This morning, after 17 days, a metal fence at Makalei Beach Park blocking access to a Diamond Head shoreline path was removed by workers for the City of Honolulu Department of Parks & Recreation.
On Christmas Eve, Alexi Drouin, who lives by the park, was shocked and upset to see a private company erecting the metal barrier. “There was no notice,” Drouin said, adding that after calling around he learned the fence — and a second fence at the opposite end of the walkway, which leads past waterfront homes to Leahi Beach Park — was a city project.
“Success! Well, nearly,” said Cheryl Severn with a laugh, as she walked over with her morning coffee to watch the digging and drilling with Drouin.
“We’re halfway there,” said Drouin, referring to the second fence, which the city planned to leave in place until a safety hazard has been fixed, according to a statement released Thursday.
“Following public input and discussion, the Department of Parks and Recreation will be removing the fence installed at Mākālei Beach Park between the park and the makai walkway,” the statement said. “However, the fence at Lē‘ahi Beach Park will remain for the time being to mitigate the safety hazard near the walkway.”

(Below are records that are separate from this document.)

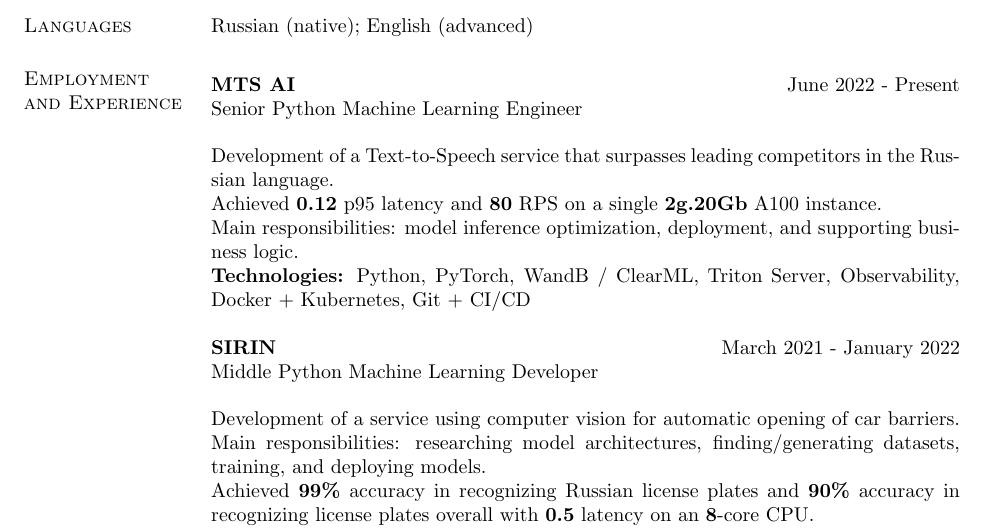
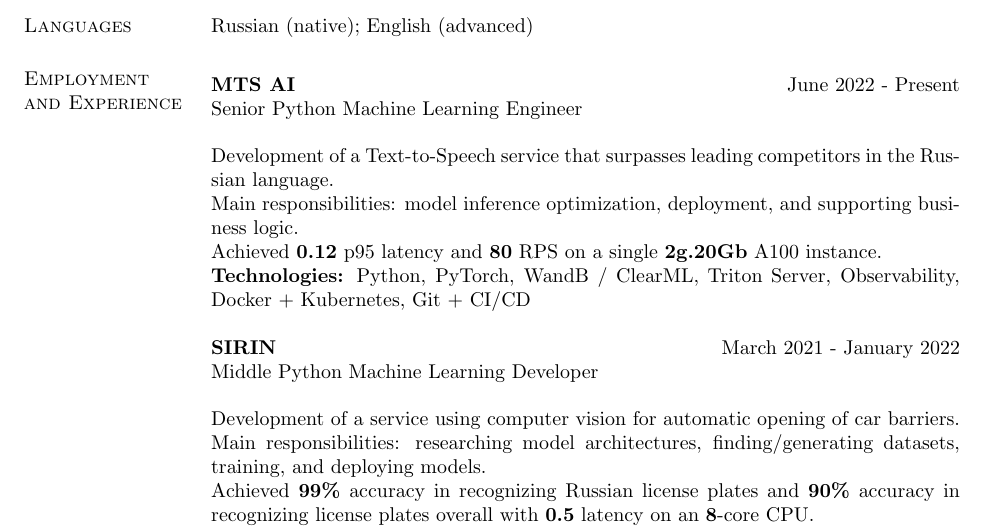
Before and after one commit to riZZZhik/riZZZhik, a LaTeX CV (cv/cv.tex, which reads cv/experience.tex): part of page 1 of 2, cut so that both start at the same text. Compiled offline with pdfLaTeX.

Commit message:
[FIX] CV

```diff
--- a/cv/experience.tex
+++ b/cv/experience.tex
@@ -5,8 +5,8 @@
 Senior Python Machine Learning Engineer
 
 Development of a Text-to-Speech service that surpasses leading competitors in the Russian language. \\
+Main responsibilities: model inference optimization, deployment, and supporting business logic. \\
 Achieved \textbf{0.12} p95 latency and \textbf{80} RPS on a single \textbf{2g.20Gb} A100 instance. \\
-Main responsibilities: model inference optimization, deployment, and supporting business logic. \\
 \textbf{Technologies:} Python, PyTorch, WandB / ClearML, Triton Server, Observability, Docker + Kubernetes, Git + CI/CD
 
 \textbf{SIRIN} \hfill March 2021 - January 2022 \\
```
Also changed, not shown: cv.pdf.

While Severn and Drouin expressed gratitude for the city’s quick action in response to public complaints, they worried safety would be further jeopardized now, if walkers coming from Makalei, frustrated to find a barrier at the Leahi end of the path, try to climb over or around the metal fence, which is about 7 feet high and juts out past a gap where the walkway’s steel railings end.
“It’s trickier now,” said Severn, adding she had witnessed several people clambering around the fences.
In 2012, a Honolulu resident claimed she was injured while stepping between Leahi Park and the walkway, and sued the city and state; the lawsuit was settled for $275,000 in 2018.
Also this morning, at Makalei Beach, workers who said they were hired by a homeowner were repairing a section of a sea wall that had collapsed onto the sands, which are covered by the wash of waves during high tides.